When someone mentions nutrition most of us would think about the food we eat. We are all aware that a diet rich in fresh vegetables and other wholesome unprocessed foods is likely to be nutritious and health supporting.
No doubt, those of you that are health conscious try to keep junk food to a minimum but have you ever considered that the impressions that you get from your experiences and surroundings are also a kind of food.
Just as we can be susceptible to nutritional deficiencies from a junk food diet, we can also suffer from mental and emotional deficiency diseases from a perceptual junk food diet.
We live in a sea of impressions that continually assault our senses. When we were younger we would look, feel, smell, listen and touch as if our lives depended on it. We would soak in the impression of a flower, look at the sky in wonder and experience the world in awe. Very soon, we get too busy to take it all in; we get caught in a kind of consensus trance and only receive small packets of information through our senses, filling in the gaps with concepts we have already formed about the world and ourselves.
Our world becomes more and more imagined and we begin to simulate our reality. Many moment-by-moment impressions begin to lack taste and very often sensation becomes dulled. Repression and suppression can easily become our watchwords trapping us in a kind of waking dream. Subsequently our impressions can begin to lack substance so we do not get nearly as much mental and emotional nutrition from them as we used to. A mental diet of computer games, watching TV soaps and superficial interactions with others lack a certain nutritional quality, subsequently creating a craving for more stimulation and a sense of being alive. Some compensation’s for this are drug and alcohol dependencies, appetite distortions and behavioral problems, extreme sports, religious cults and the like.

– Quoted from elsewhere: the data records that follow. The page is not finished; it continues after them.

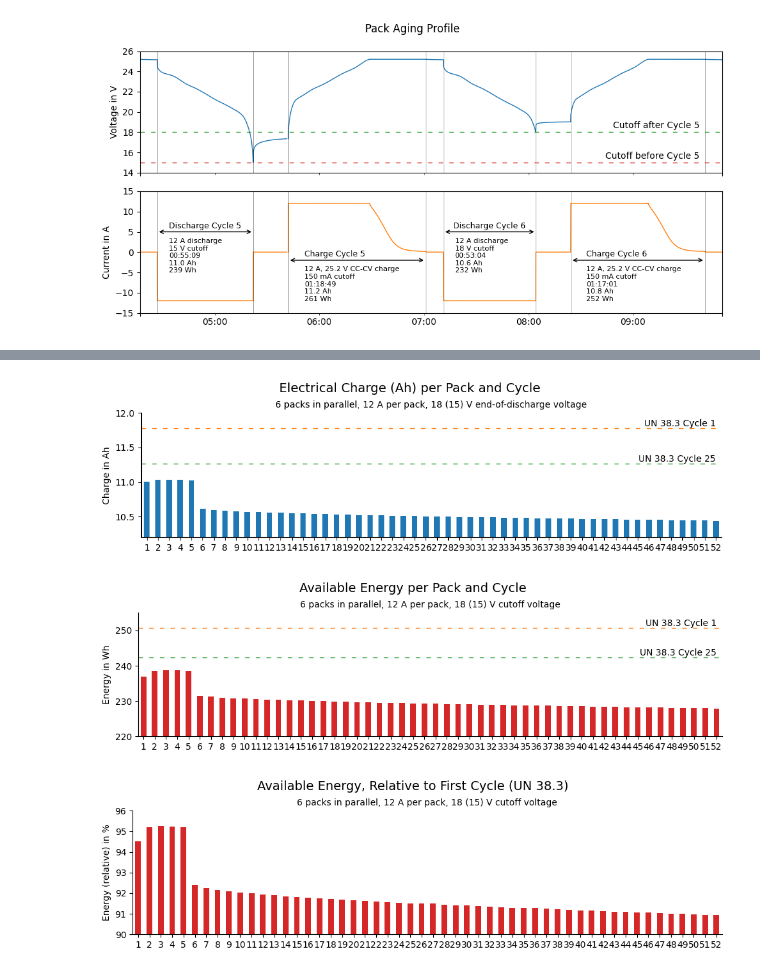
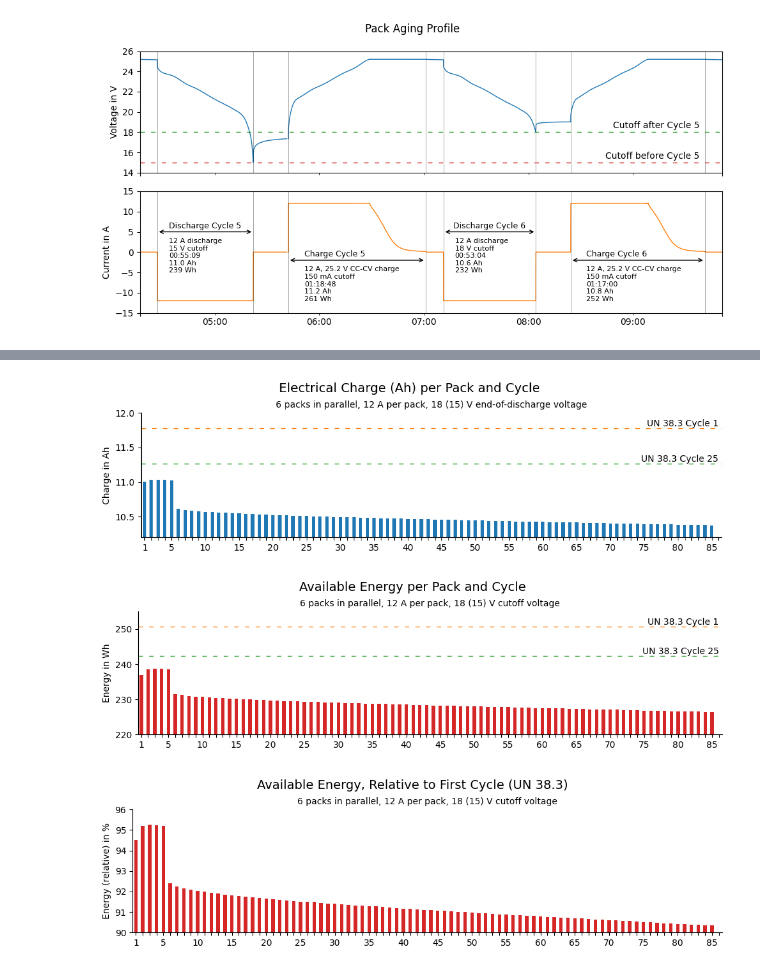
Before and after one commit to starcopter/pack-cycle-analysis, a Jupyter notebook: projects/C3/Analysis.ipynb, the cells around one changed output, grey strips where cells are left out. Drawn from its saved outputs; the diff is of its cells as text; code cells hidden in the pictures.

```diff
--- a/projects/C3/Analysis.ipynb
+++ b/projects/C3/Analysis.ipynb
@@ -46,7 +42,7 @@ def refine_condition(
     data.index = pd.Index([fn(df.loc[ts - dt : ts + dt]).idxmax() for ts in data.index], name=data.index.name)
     return data
 # %%
-_current = sm15k_supply.loc["2024-10-25 17:30+00:00":, "current"].resample("10s").mean().interpolate(method="linear")
+_current = sm15k.loc["2024-10-25 17:30+00:00":, "current"].resample("10s").mean().interpolate(method="linear")
 
 discharge_start = (
     find_rising_edges(_current < -24).pipe(refine_condition, fn=lambda df: df.current < -1).rename("discharge_start")
@@ -83,7 +79,7 @@ cycles = pd.concat(
 )
 cycles.index = pd.RangeIndex(1, len(cycles) + 1, name="cycle")
 
-df = sm15k_supply.resample("100ms").mean().interpolate()
+df = sm15k.resample("100ms").mean().interpolate()
 df["power"] = df["voltage"] * df["current"]
 df["cycle"] = -1
 df["phase"] = ""
@@ -257,10 +249,15 @@ ax.spines["right"].set_visible(False)
 ax.set_xlabel(None)
 ax.tick_params(axis="x", rotation=0)
 
+# Show only every 5th x-tick label
+for idx, label in enumerate(ax.get_xticklabels(), start=1):
+    if idx != 1 and idx % 5 != 0:
+        label.set_visible(False)
+
 plt.tight_layout()
 plt.savefig("img/charge-per-cycle.png")
 # %% [output]
-[figure, old version]
+[figure, new version]
 # %%
 ax = cycles["dsg_energy_Wh"].div(-6).plot.bar(figsize=(10, 3), ylim=(220, 255), ylabel="Energy in Wh", color="C3")
 plt.suptitle("Available Energy per Pack and Cycle", y=0.93, fontsize=14)
@@ -281,30 +278,40 @@ ax.spines["right"].set_visible(False)
 ax.set_xlabel(None)
 ax.tick_params(axis="x", rotation=0)
 
+# Show only every 5th x-tick label
+for idx, label in enumerate(ax.get_xticklabels(), start=1):
+    if idx != 1 and idx % 5 != 0:
+        label.set_visible(False)
+
 plt.tight_layout()
 plt.savefig("img/energy-per-cycle.png")
 # %% [output]
-[figure, old version]
+[figure, new version]
 # %%
 ax = (
     cycles["dsg_energy_Wh"]
     .div(6)
     .div(un38_3.loc[1, "dsg_energy_Wh"] / 4)
     .mul(100)
     .plot.bar(figsize=(10, 3), ylim=(90, 96), ylabel="Energy (relative) in %", color="C3")
 )
 plt.suptitle("Available Energy, Relative to First Cycle (UN 38.3)", y=0.93, fontsize=14)
 ax.set_title(
     "6 packs in parallel, 12 A per pack, 18 (15) V cutoff voltage",
     fontsize=10,
 )
 
 ax.spines["top"].set_visible(False)
 ax.spines["right"].set_visible(False)
 ax.set_xlabel(None)
 ax.tick_params(axis="x", rotation=0)
 
+# Show only every 5th x-tick label
+for idx, label in enumerate(ax.get_xticklabels(), start=1):
+    if idx != 1 and idx % 5 != 0:
+        label.set_visible(False)
+
 plt.tight_layout()
 plt.savefig("img/relative-energy-per-cycle.png")
 # %% [output]
-[figure, old version]
+[figure, new version]
```
Also changed, not shown: parts of 5 cells of this notebook, 8 other files.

Let us look at this from a physiological point of view. If we are short of chromium, an important trace element and constituent of raw sugar, and a vital component in the digestion of sugars, we will crave sugar. However the more we eat refined sugar the more we will be lacking in chromium and subsequently the more we will want it. So we stay short of chromium which inhibits our sugar digestion and we also experience the negative side effects of eating refined sugar such as sudden spurts of energy that are quickly depleted leaving us tired and unfocused, bad tempered and irritable.

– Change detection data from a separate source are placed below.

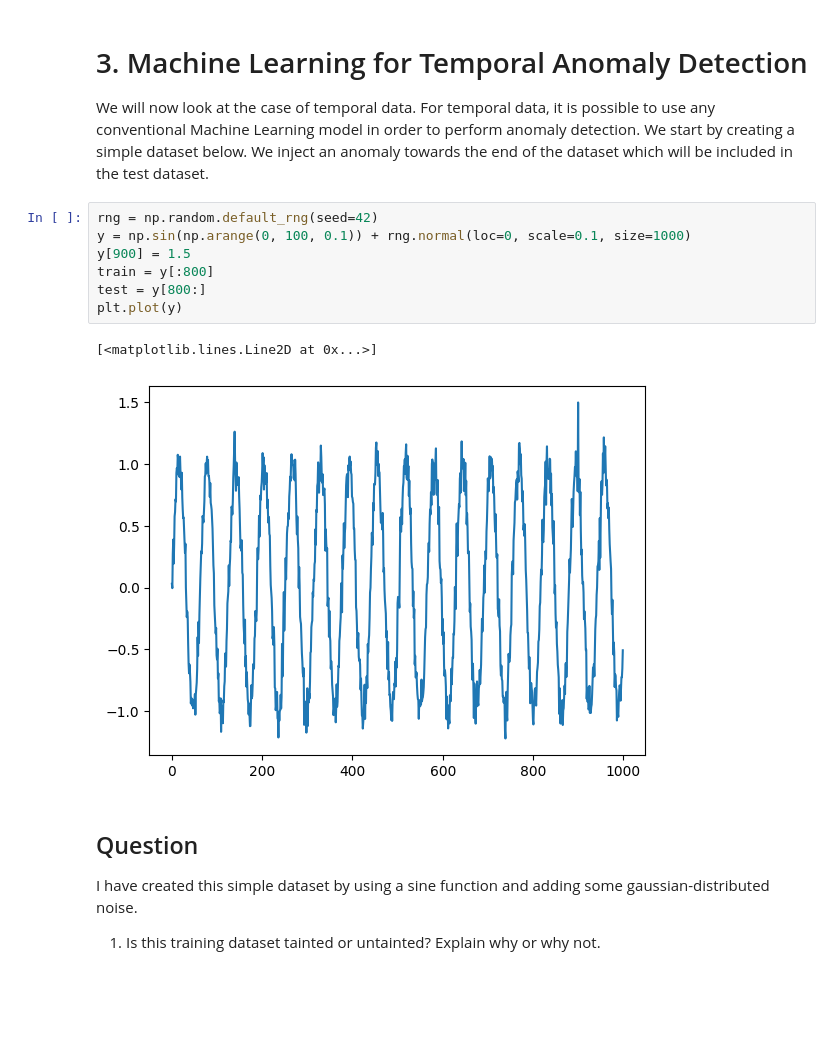
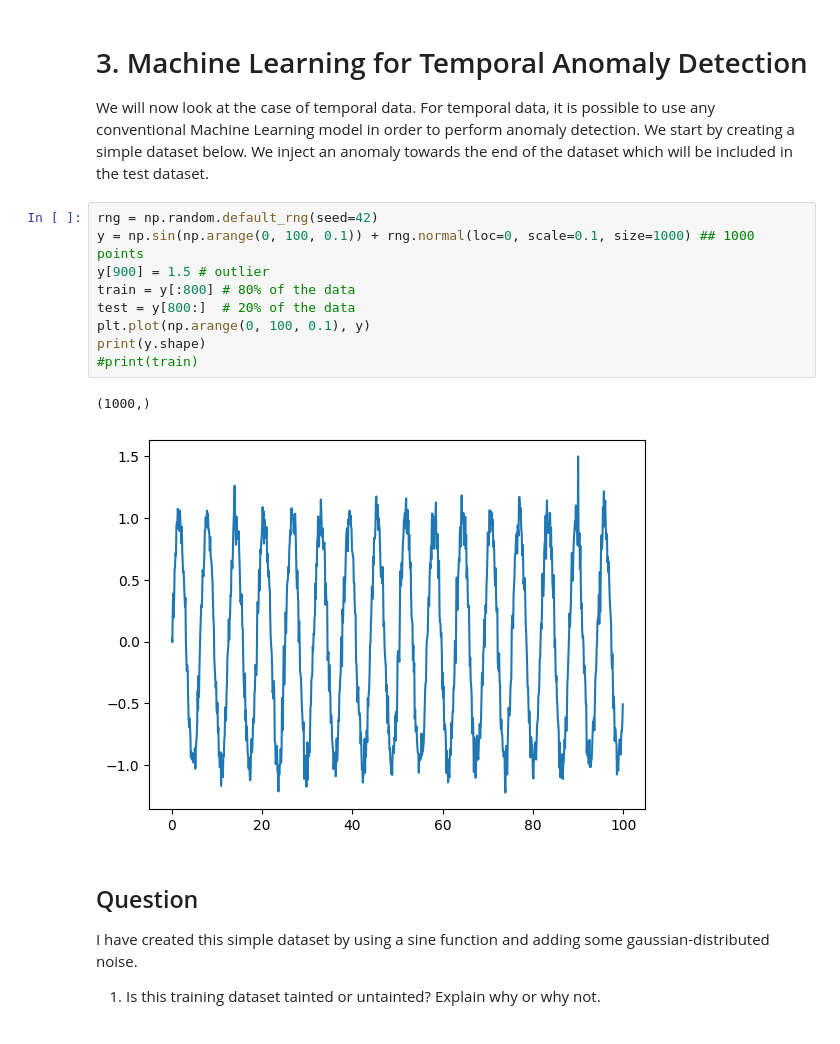
Before and after one commit to filippocasari/AS1SecML, a Jupyter notebook: AS1SecurityML.ipynb, the cells around one changed output. Cells and saved outputs as stored; diff of their text form; blank space fills up the shorter version.

Commit message:
adding plots

```diff
--- a/AS1SecurityML.ipynb
+++ b/AS1SecurityML.ipynb
@@ -304,14 +314,16 @@ from sklearn.metrics import confusion_matrix
 We will now look at the case of temporal data. For temporal data, it is possible to use any conventional Machine Learning model in order to perform anomaly detection. We start by creating a simple dataset below. We inject an anomaly towards the end of the dataset which will be included in the test dataset.
 # %%
 rng = np.random.default_rng(seed=42)
-y = np.sin(np.arange(0, 100, 0.1)) + rng.normal(loc=0, scale=0.1, size=1000)
-y[900] = 1.5
-train = y[:800]
-test = y[800:]
-plt.plot(y)
+y = np.sin(np.arange(0, 100, 0.1)) + rng.normal(loc=0, scale=0.1, size=1000) ## 1000 points
+y[900] = 1.5 # outlier
+train = y[:800] # 80% of the data
+test = y[800:]  # 20% of the data
+plt.plot(np.arange(0, 100, 0.1), y)
+print(y.shape)
+#print(train)
 # %% [output]
-[<matplotlib.lines.Line2D at 0x...>]
+(1000,)
-[figure, old version]
+[figure, new version]
 # %% [markdown]
 ## Question
 I have created this simple dataset by using a sine function and adding some gaussian-distributed noise.
```
Also changed, not shown: parts of 10 cells of this notebook.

Similarly, if our perceptual impressions are lacking in quality, clarity and substance we can expect to suffer from a variety of mental and emotional problems caused by this deficiency. A classic example of this can be observed when a child does not get the quality of attention he or she desires. If we are too busy in our abstractions and are not fully present when listening to others during our interactions they will only receive a small part of our attention. To a child particularly, but also to an adult, this is a junk food impression and has no real substance and they soon want more, so the child misbehaves because that way he or she can get more attention. Better junk food than no food! Many arguments that we get into with others is because of this sense of lack of substance in our impressions within our relationships and so feeling starved of nourishment we look for other ways of getting it.

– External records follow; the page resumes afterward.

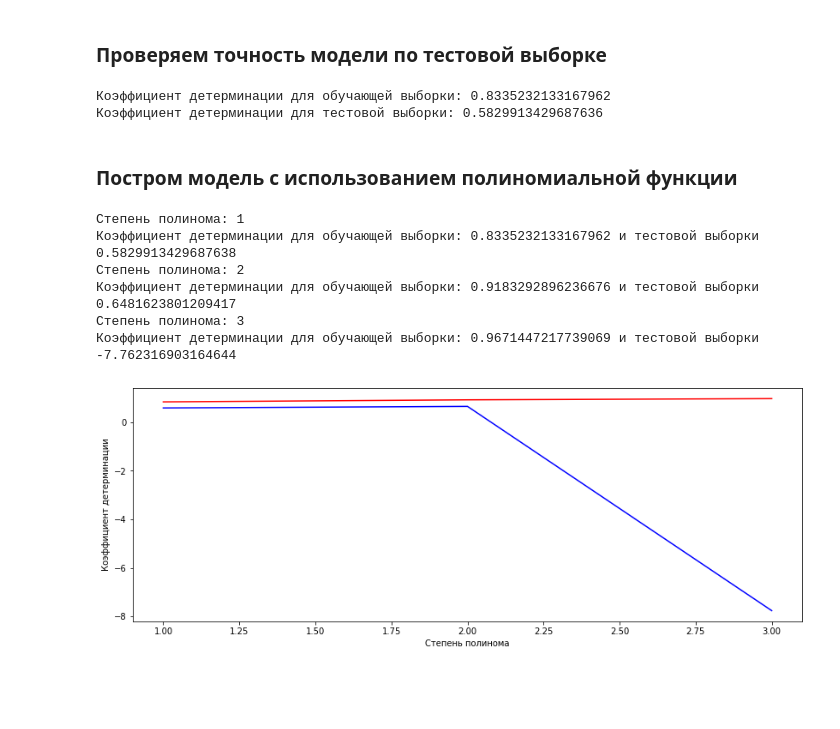
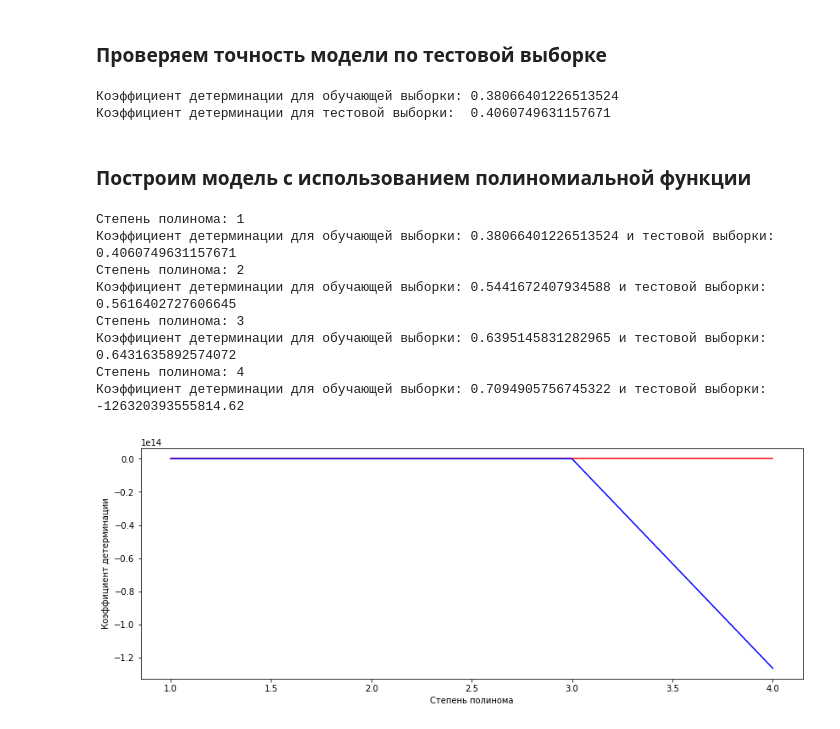
Before and after one commit to AlexyNat/ml, a Jupyter notebook: Lab3.ipynb, the cells around one changed output. Saved outputs shown, nothing was run; the diff lists cells and outputs as text; code cells hidden in the pictures; blank space fills up the shorter version.

```diff
--- a/Lab3.ipynb
+++ b/Lab3.ipynb
@@ -54,19 +56,28 @@
 <h3>Получаем данные из файла</h3>
 # %%
 import pandas as pd
+from sklearn.utils import shuffle
+import numpy as np
 
 # устанавливаем признаки и целевые значения
-features = 'season','yr','mnth','holiday','weekday','workingday','weathersit','temp','atemp','hum','windspeed'
-target = 'registered', # casual,registered,cnt
+features = ['yr','mnth','hr','season','holiday','weekday','workingday','weathersit','temp','atemp','hum','windspeed']
+target = ['cnt'] # casual,registered,cnt
 
 # получаем данные
-data = pd.read_csv('lab3_ml/bike_sharing.csv')
+data = pd.read_csv('sample_data/hour.csv')
 data = data.loc[:, features + target]
+print('Число данных: ', data.shape)
 # %% [markdown]
 <h3>Разделяем данные</h3>
 # %%
-scale = 0.82
-split = int(data.shape[0] * scale)
+scale = 0.7
+split = np.floor(data.shape[0] * scale).astype(int)
 
-train = data.loc[:split - 1, features], data.loc[:split - 1, target]
-test = data.loc[split:, features].reset_index(drop=True), data.loc[split:, target].reset_index(drop=True)
+idx = np.random.permutation(data.shape[0])
+idx_train = idx[:split]
+idx_test = idx[split:]
+
+train = list((data.loc[idx_train, features], data.loc[idx_train, target]))
+test =  list((data.loc[idx_test, features].reset_index(drop=True), data.loc[idx_test, target].reset_index(drop=True)))
+print('Тренеровочные данные: ', train[0].shape, train[1].shape)
+print('Тестовые данные: ', test[0].shape, test[1].shape)
@@ -73,3 +89,9 @@ test = data.loc[split:, features].reset_index(drop=True), data.loc[split:, targe
+# %%
+from sklearn.preprocessing import StandardScaler
+
+scaler = StandardScaler()
+train[0] = scaler.fit_transform(train[0])
+test[0] = scaler.transform(test[0])
 # %% [markdown]
 <h3>Обучаем модель линейной регрессии по обучающей выборке</h3>
 # %%
@@ -88,58 +110,60 @@ predict_test = m.predict(test[0])
 # %% [markdown]
 <h3>Проверяем точность модели по тестовой выборке</h3>
 # %%
-# пределение точности модели по коэффициенту детерминации
+# определение точности модели по коэффициенту детерминации
 from sklearn.metrics import r2_score
 
-print('Коэффициент детерминации для обучающей выборки: {}'.format(r2_score(train[1], predict_train)))
-print('Коэффициент детерминации для тестовой выборки: {}'.format(r2_score(test[1], predict_test)))
+print(f'Коэффициент детерминации для обучающей выборки: {r2_score(train[1], predict_train)}')
+print(f'Коэффициент детерминации для тестовой выборки:  {r2_score(test[1], predict_test)}')
 # %% [output]
-Коэффициент детерминации для обучающей выборки: 0.8335232133167962
-Коэффициент детерминации для тестовой выборки: 0.5829913429687636
+Коэффициент детерминации для обучающей выборки: 0.38066401226513524
+Коэффициент детерминации для тестовой выборки:  0.4060749631157671
 # %% [markdown]
-<h3>Постром модель с использованием полиномиальной функции</h3>
+<h3>Построим модель с использованием полиномиальной функции</h3>
 # %%
 from sklearn.preprocessing import PolynomialFeatures as PModel
 from sklearn.linear_model import LinearRegression as LModel
 from sklearn.pipeline import Pipeline
 import matplotlib.pyplot as plt
 
-degrees = (1, 2, 3) # степень полинома
+degrees = (1, 2, 3, 4, ) # степень полинома
 plt.figure(figsize=(14, 5))
 
 train_pred_list = []
 test_pred_list = []
 
 for _, degree in enumerate(degrees):
   polynomial_features = PModel(degree=degree, include_bias=False)
   linear_regression = LModel()
   pipeline = Pipeline([("polynomial_features", polynomial_features),
                          ("linear_regression", linear_regression)])
 
   # Обучение модели
   pipeline.fit(train[0], train[1])
 
   # Предсказываем целевые значения
   predict_train = pipeline.predict(train[0])
   predict_test = pipeline.predict(test[0])
 
   train_pred_list.append(r2_score(train[1], predict_train))
   test_pred_list.append(r2_score(test[1], predict_test))
 
 
   print(f'Степень полинома: {degree}')
   print(f'Коэффициент детерминации для обучающей выборки: {train_pred_list[-1]} \
-и тестовой выборки {test_pred_list[-1]}')
+и тестовой выборки: {test_pred_list[-1]}')
 
 plt.xlabel("Степень полинома")
 plt.ylabel("Коэффициент детерминации")
 plt.plot(degrees, train_pred_list, "r-", degrees, test_pred_list,"b-")
 plt.show()
 # %% [output]
 Степень полинома: 1
-Коэффициент детерминации для обучающей выборки: 0.8335232133167962 и тестовой выборки 0.5829913429687638
+Коэффициент детерминации для обучающей выборки: 0.38066401226513524 и тестовой выборки: 0.4060749631157671
 Степень полинома: 2
-Коэффициент детерминации для обучающей выборки: 0.9183292896236676 и тестовой выборки 0.6481623801209417
+Коэффициент детерминации для обучающей выборки: 0.5441672407934588 и тестовой выборки: 0.5616402727606645
 Степень полинома: 3
-Коэффициент детерминации для обучающей выборки: 0.9671447217739069 и тестовой выборки -7.762316903164644
+Коэффициент детерминации для обучающей выборки: 0.6395145831282965 и тестовой выборки: 0.6431635892574072
+Степень полинома: 4
+Коэффициент детерминации для обучающей выборки: 0.7094905756745322 и тестовой выборки: -126320393555814.62
-[figure, old version]
+[figure, new version]
```
Also changed, not shown: parts of 6 cells of this notebook.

However, just like a junk food diet, the rewards are slim, do not last long and take more out of you then they put in. We need rich sensory impressions and if we do not get them, we develop various kinds of psychopathology. Really paying attention creates the kind of impressions that nourish us. If we learn to be present and mindful in our everyday affairs, we will begin to nourish our souls and become less needy. Our relationships become cleaner as we require less attention from others to feel fulfilled.
We also become more aware of our own, and others real needs, and so our responses and actions become more appropriate. As a result, we will feel happier and healthier and the dynamics within our family, friends and work colleagues will be more positive and constructive as proper nourishment becomes available.